Learning To Drive In East Ham
Outside of the hustle and bustle of central London, East Ham is a true East End gem, replete with multicultural cafes and quintessentially Cockney market traders.
Yet even though it boasts some of the most convenient rail links in the area, its bucolic greenery and location just outside of the frenzied centre of the city make it an ideal place to learn to drive a car.
Cruise around Central Park, tour some of its many green spaces or take in the views of the local nature reserve from the comfort of your car.
Learning to drive in a quieter area in the shadow of the city of London has many benefits.
While there will still be a wide array of traffic, pedestrians, cyclists and general motoring vagaries to negotiate, the neighbourhood feel of the area makes it less daunting than driving in the city centre.
With slightly fewer distractions to contend with, you are free to concentrate on the task at hand: learning to drive a car in a decidedly less frenetic area, yet with enough happening so that you feel you are still being challenged with real-life scenarios.

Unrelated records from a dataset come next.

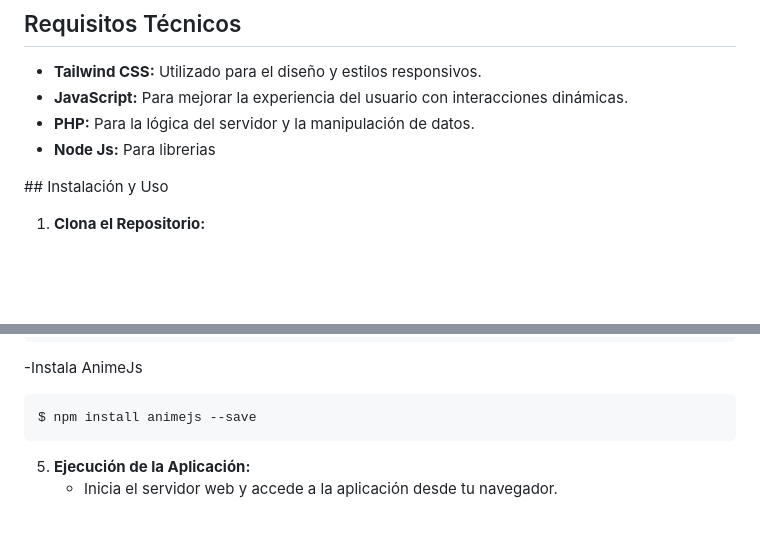
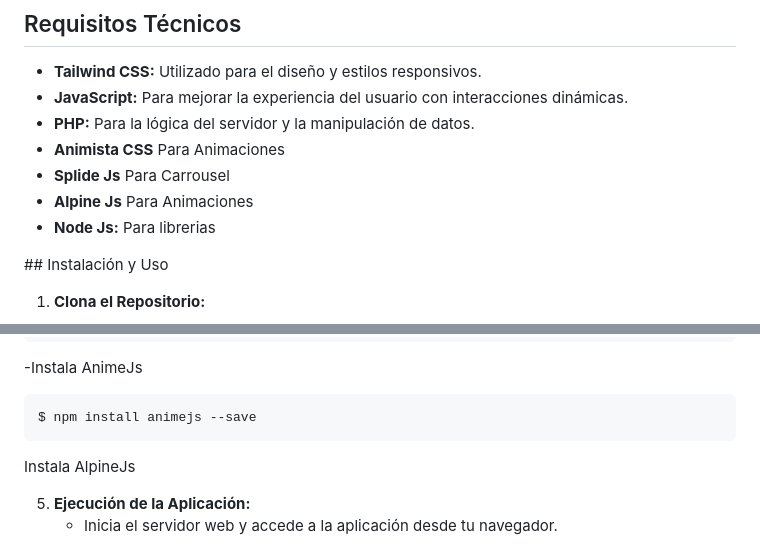
Before and after one commit to ham0ncito/SkuulllCanldy, a Markdown page: README.md, 2 parts joined by grey strips. Drawn GitHub-style; blank space fills up the shorter version.

````diff
--- a/README.md
+++ b/README.md
@@ -20,6 +20,9 @@ SkullCandy es una aplicación web de negocio electrónico diseñada para ofrecer
 - **Tailwind CSS:** Utilizado para el diseño y estilos responsivos.
 - **JavaScript:** Para mejorar la experiencia del usuario con interacciones dinámicas.
 - **PHP:** Para la lógica del servidor y la manipulación de datos.
+- **Animista CSS** Para Animaciones
+- **Splide Js** Para Carrousel
+- **Alpine Js** Para Animaciones
 - **Node Js:** Para librerias
 
 <image src="https://fiverr-res.cloudinary.com/images/q_auto,f_auto/gigs/161211091/original/9452a5b3d1e3200e95e20b979a665e2636fa8298/do-any-work-using-html-css-javascript-php-mysql.jpg" alt="php">
@@ -55,7 +58,7 @@ SkullCandy es una aplicación web de negocio electrónico diseñada para ofrecer
   ```bash
   $ npm install animejs --save
  ```
-
+Instala AlpineJs
 
 5. **Ejecución de la Aplicación:**
    - Inicia el servidor web y accede a la aplicación desde tu navegador.
````
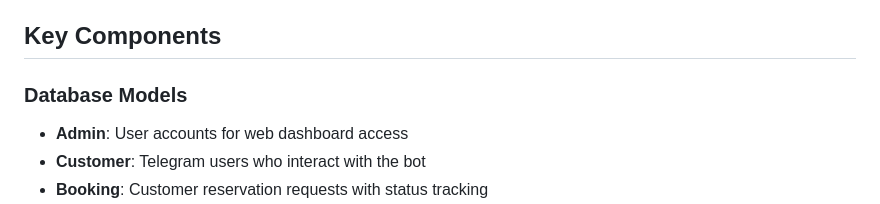
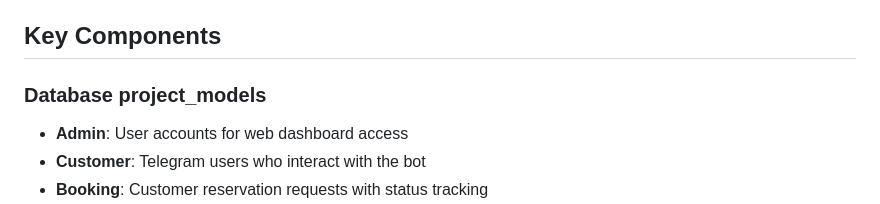
Before and after one commit to vitaly339/telegramma, a Markdown page: replit.md, the part around the change. GitHub-like rendering.

```diff
--- a/replit.md
+++ b/replit.md
@@ -28,7 +28,7 @@ Preferred communication style: Simple, everyday language.
 
 ## Key Components
 
-### Database Models
+### Database project_models
 - **Admin**: User accounts for web dashboard access
 - **Customer**: Telegram users who interact with the bot
 - **Booking**: Customer reservation requests with status tracking
```
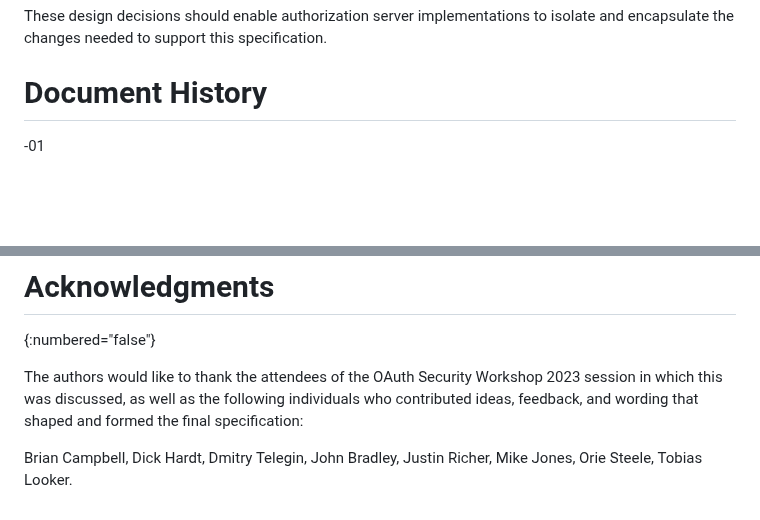
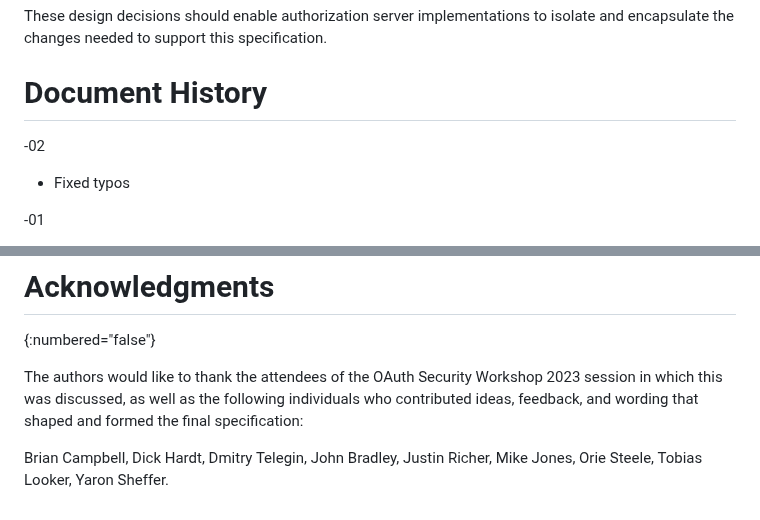
Before and after one commit to oauth-wg/oauth-first-party-apps, a Markdown page: draft-parecki-oauth-first-party-apps.md, 2 parts joined by grey strips. Rendered like a GitHub page; blank space fills up the shorter version.

Commit message:
update document history and acknowledge

```diff
--- a/draft-parecki-oauth-first-party-apps.md
+++ b/draft-parecki-oauth-first-party-apps.md
@@ -903,6 +903,10 @@ These design decisions should enable authorization server implementations to iso
 
 # Document History
 
+-02
+
+* Fixed typos
+
 -01
 
 * Added clarification on use of authorization code binding when using DPoP with the authorization challenge endpoint.
@@ -924,4 +928,4 @@ These design decisions should enable authorization server implementations to iso
 
 The authors would like to thank the attendees of the OAuth Security Workshop 2023 session in which this was discussed, as well as the following individuals who contributed ideas, feedback, and wording that shaped and formed the final specification:
 
-Brian Campbell, Dick Hardt, Dmitry Telegin, John Bradley, Justin Richer, Mike Jones, Orie Steele, Tobias Looker.
+Brian Campbell, Dick Hardt, Dmitry Telegin, John Bradley, Justin Richer, Mike Jones, Orie Steele, Tobias Looker, Yaron Sheffer.
```
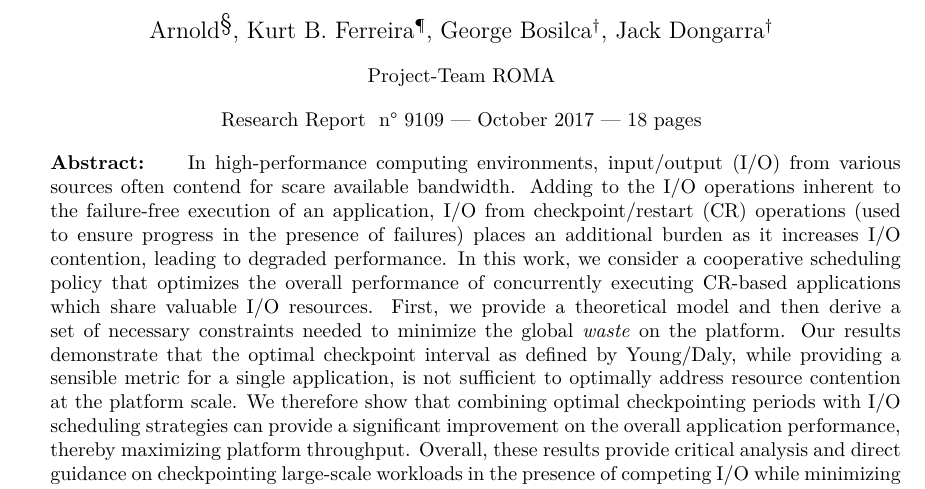
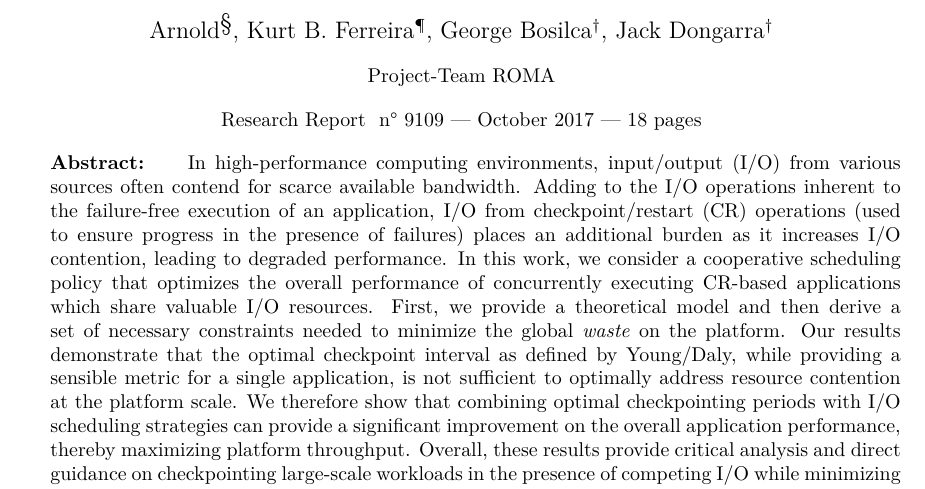
Before and after one commit to SMURFSorg/ABBFHR17-cCR-Platform, a LaTeX document (rr9109.tex): part of page 3 of 21, cut so that both start at the same text. Compiled offline with LuaLaTeX.

Commit message:
Fix a typo reported by one of the IPDPS reviewer.

```diff
--- a/rr9109.tex
+++ b/rr9109.tex
@@ -39,7 +39,7 @@ de paramètres pour les applications et les plates-formes qui correspondent à d
 
 \RRabstract{
 In high-performance computing environments, input/output (I/O) from various
-sources often contend for scare available bandwidth. Adding to the I/O
+sources often contend for scarce available bandwidth. Adding to the I/O
 operations inherent to the failure-free execution of an application, I/O
 from checkpoint/restart (CR) operations (used to ensure progress in the presence
 of failures) places an additional burden as it increases I/O contention,
```
Also changed, not shown: abstract.tex (+1 -1 lines).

If you are local to the area and agree that it is an attractive area to begin driving lessons – and have done your research and chosen a driving instructor that you feel comfortable with – here are some quick general tips that can aid a learner driver on their personal road to motoring independence.

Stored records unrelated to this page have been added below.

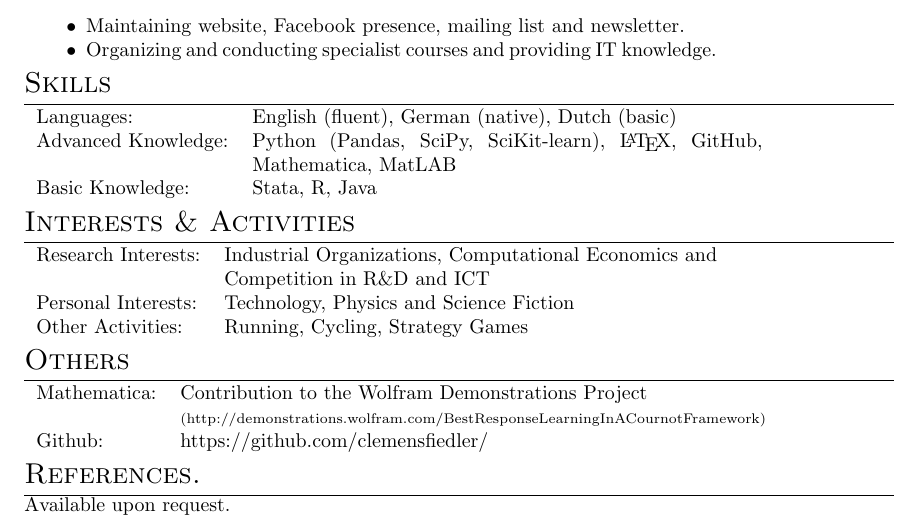
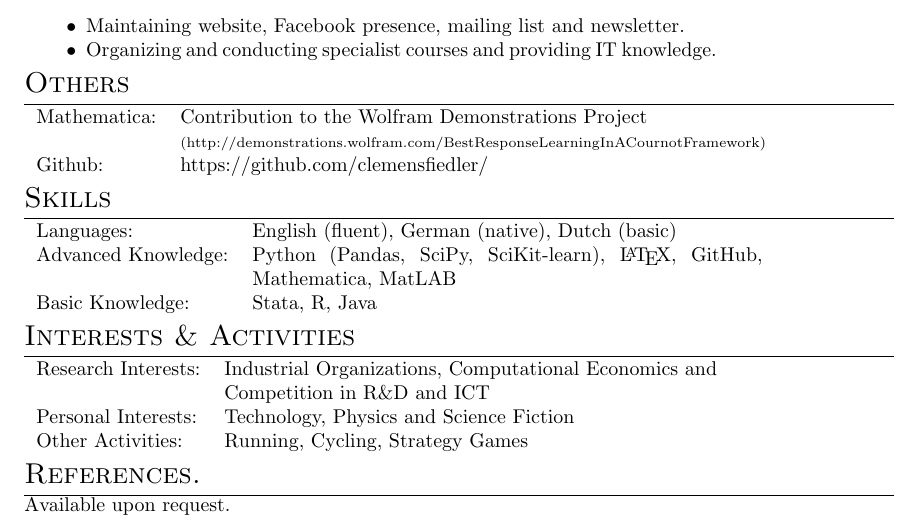
Before and after one commit to clemensfiedler/CurriculumVitae, a LaTeX CV (CurriculumVitae.tex): part of page 2 of 3, cut so that both start at the same text. Compiled offline with pdfLaTeX.

Commit message:
updated CV and .gitignore

```diff
--- a/CurriculumVitae.tex
+++ b/CurriculumVitae.tex
@@ -195,6 +195,12 @@ Nationality: Austrian & &
 %	Skills
 %----------------------------------------------------------------------------------------
 
+\section{Others}
+\begin{tabular}{lp{11cm}}
+	Mathematica: &  Contribution to the Wolfram Demonstrations Project\\ &\scriptsize{(http://demonstrations.wolfram.com/BestResponseLearningInACournotFramework)}\\
+	Github: & https://github.com/clemensfiedler/
+\end{tabular}
+
 \section{Skills}
 
 \begin{tabular}{lp{9cm}}
@@ -203,22 +209,12 @@ Nationality: Austrian & &
 	Basic Knowledge: & Stata, R, Java
 \end{tabular}
 
-%----------------------------------------------------------------------------------------
-%	INTERESTS AND ACTIVITIES
-%----------------------------------------------------------------------------------------
-
 \section{Interests \& Activities}
 \begin{tabular}{ll}
 	Research Interests: & Industrial Organizations, Computational Economics and \\
 						& Competition in R\&D and ICT\\
 	Personal Interests: & Technology, Physics and Science Fiction\\
 	Other Activities:   & Running, Cycling, Strategy Games
-\end{tabular}
-
-\section{Others}
-\begin{tabular}{lp{11cm}}
-	Mathematica: &  Contribution to the Wolfram Demonstrations Project\\ &\scriptsize{(http://demonstrations.wolfram.com/BestResponseLearningInACournotFramework)}\\
-	Github: & https://github.com/clemensfiedler/
 \end{tabular}
 
 \section{References.}
```
Also changed, not shown: CurriculumVitae.pdf (added), 2 other files.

Firstly, remember what you can’t see: it’s vital that you check your blind spot over your right/left shoulder when moving off, to ensure ultimate safety for yourself and other road users.

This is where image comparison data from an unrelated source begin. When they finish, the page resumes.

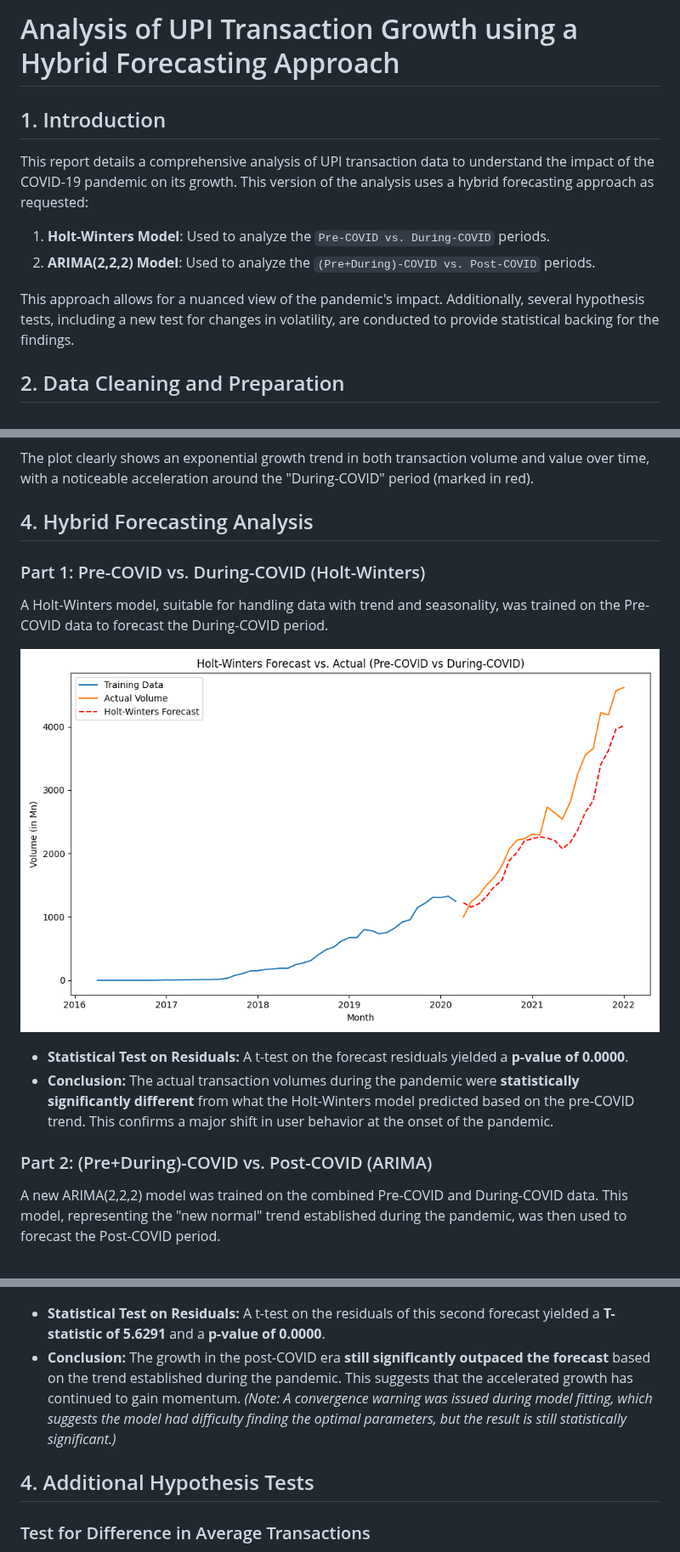
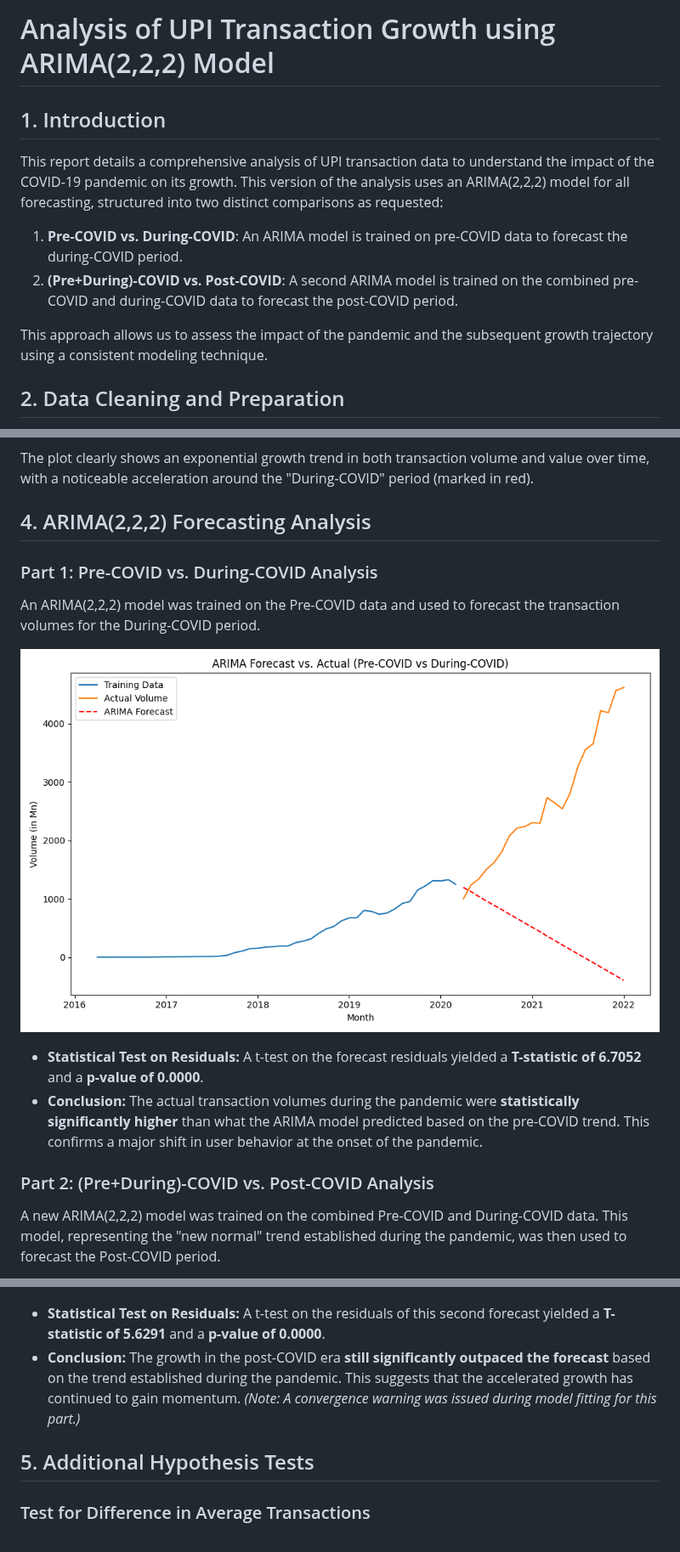
Before and after one commit to Vectorphy/mini-project-1, a Markdown page: report.md, 3 parts joined by grey strips. Shown at 85% size. Drawn GitHub-style; pictures changed too: visualizations/arima_forecast_pre-covid_vs_during-covid.png (added), visualizations/hw_forecast_pre-covid_vs_during-covid.png (deleted).

Commit message:
feat: Finalize UPI analysis with full ARIMA(2,2,2) model

```diff
--- a/report.md
+++ b/report.md
@@ -1,12 +1,12 @@
-# Analysis of UPI Transaction Growth using a Hybrid Forecasting Approach
+# Analysis of UPI Transaction Growth using ARIMA(2,2,2) Model
 
 ## 1. Introduction
 
-This report details a comprehensive analysis of UPI transaction data to understand the impact of the COVID-19 pandemic on its growth. This version of the analysis uses a hybrid forecasting approach as requested:
-1.  **Holt-Winters Model**: Used to analyze the `Pre-COVID vs. During-COVID` periods.
-2.  **ARIMA(2,2,2) Model**: Used to analyze the `(Pre+During)-COVID vs. Post-COVID` periods.
+This report details a comprehensive analysis of UPI transaction data to understand the impact of the COVID-19 pandemic on its growth. This version of the analysis uses an ARIMA(2,2,2) model for all forecasting, structured into two distinct comparisons as requested:
+1.  **Pre-COVID vs. During-COVID**: An ARIMA model is trained on pre-COVID data to forecast the during-COVID period.
+2.  **(Pre+During)-COVID vs. Post-COVID**: A second ARIMA model is trained on the combined pre-COVID and during-COVID data to forecast the post-COVID period.
 
-This approach allows for a nuanced view of the pandemic's impact. Additionally, several hypothesis tests, including a new test for changes in volatility, are conducted to provide statistical backing for the findings.
+This approach allows us to assess the impact of the pandemic and the subsequent growth trajectory using a consistent modeling technique.
 
 ## 2. Data Cleaning and Preparation
 
@@ -24,27 +24,27 @@ To visualize the overall trend, a time series plot of the entire dataset was cre
 
 The plot clearly shows an exponential growth trend in both transaction volume and value over time, with a noticeable acceleration around the "During-COVID" period (marked in red).
 
-## 4. Hybrid Forecasting Analysis
+## 4. ARIMA(2,2,2) Forecasting Analysis
 
-### Part 1: Pre-COVID vs. During-COVID (Holt-Winters)
+### Part 1: Pre-COVID vs. During-COVID Analysis
 
-A Holt-Winters model, suitable for handling data with trend and seasonality, was trained on the Pre-COVID data to forecast the During-COVID period.
+An ARIMA(2,2,2) model was trained on the Pre-COVID data and used to forecast the transaction volumes for the During-COVID period.
 
-![Holt-Winters Forecast for During-COVID](visualizations/hw_forecast_pre-covid_vs_during-covid.png)
+![ARIMA Forecast for During-COVID](visualizations/arima_forecast_pre-covid_vs_during-covid.png)
 
-- **Statistical Test on Residuals:** A t-test on the forecast residuals yielded a **p-value of 0.0000**.
-- **Conclusion:** The actual transaction volumes during the pandemic were **statistically significantly different** from what the Holt-Winters model predicted based on the pre-COVID trend. This confirms a major shift in user behavior at the onset of the pandemic.
+- **Statistical Test on Residuals:** A t-test on the forecast residuals yielded a **T-statistic of 6.7052** and a **p-value of 0.0000**.
+- **Conclusion:** The actual transaction volumes during the pandemic were **statistically significantly higher** than what the ARIMA model predicted based on the pre-COVID trend. This confirms a major shift in user behavior at the onset of the pandemic.
 
-### Part 2: (Pre+During)-COVID vs. Post-COVID (ARIMA)
+### Part 2: (Pre+During)-COVID vs. Post-COVID Analysis
 
 A new ARIMA(2,2,2) model was trained on the combined Pre-COVID and During-COVID data. This model, representing the "new normal" trend established during the pandemic, was then used to forecast the Post-COVID period.
 
 ![ARIMA Forecast for Post-COVID](visualizations/arima_forecast_(pre+during)-covid_vs_post-covid.png)
 
 - **Statistical Test on Residuals:** A t-test on the residuals of this second forecast yielded a **T-statistic of 5.6291** and a **p-value of 0.0000**.
-- **Conclusion:** The growth in the post-COVID era **still significantly outpaced the forecast** based on the trend established during the pandemic. This suggests that the accelerated growth has continued to gain momentum. *(Note: A convergence warning was issued during model fitting, which suggests the model had difficulty finding the optimal parameters, but the result is still statistically significant.)*
+- **Conclusion:** The growth in the post-COVID era **still significantly outpaced the forecast** based on the trend established during the pandemic. This suggests that the accelerated growth has continued to gain momentum. *(Note: A convergence warning was issued during model fitting for this part.)*
 
-## 4. Additional Hypothesis Tests
+## 5. Additional Hypothesis Tests
 
 ### Test for Difference in Average Transactions
 A two-sample t-test confirmed that the average transaction volume and value are **statistically significantly higher** in the post-onset period compared to the pre-COVID period (Volume t-statistic: -11.0504, Value t-statistic: -12.6223, p-value = 0.0000 for both).
```
Also changed, not shown: other parts of report.md (+5 -5 lines), 2 other files.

Secondly, when approaching any type of hazard in the road, there is a sequence of checks to remember to complete: mirror (look to see how your movements will affect those behind you), signal (let others know what you intend to do), and manoeuvre (complete the necessary action, if you determine it is safe to do so).
Finally, there is an aspect of driving that is critical when getting behind the wheel, and this will assist a new driver to become acquainted with the road: anticipation (e.g. learning to ‘read’ the road).
Look well-ahead and gather as much information as possible so that you can react accordingly. This will also help you to feel in control, and consequently relax (and perhaps enjoy the scenery!) during what can be a rather nerve-racking experience.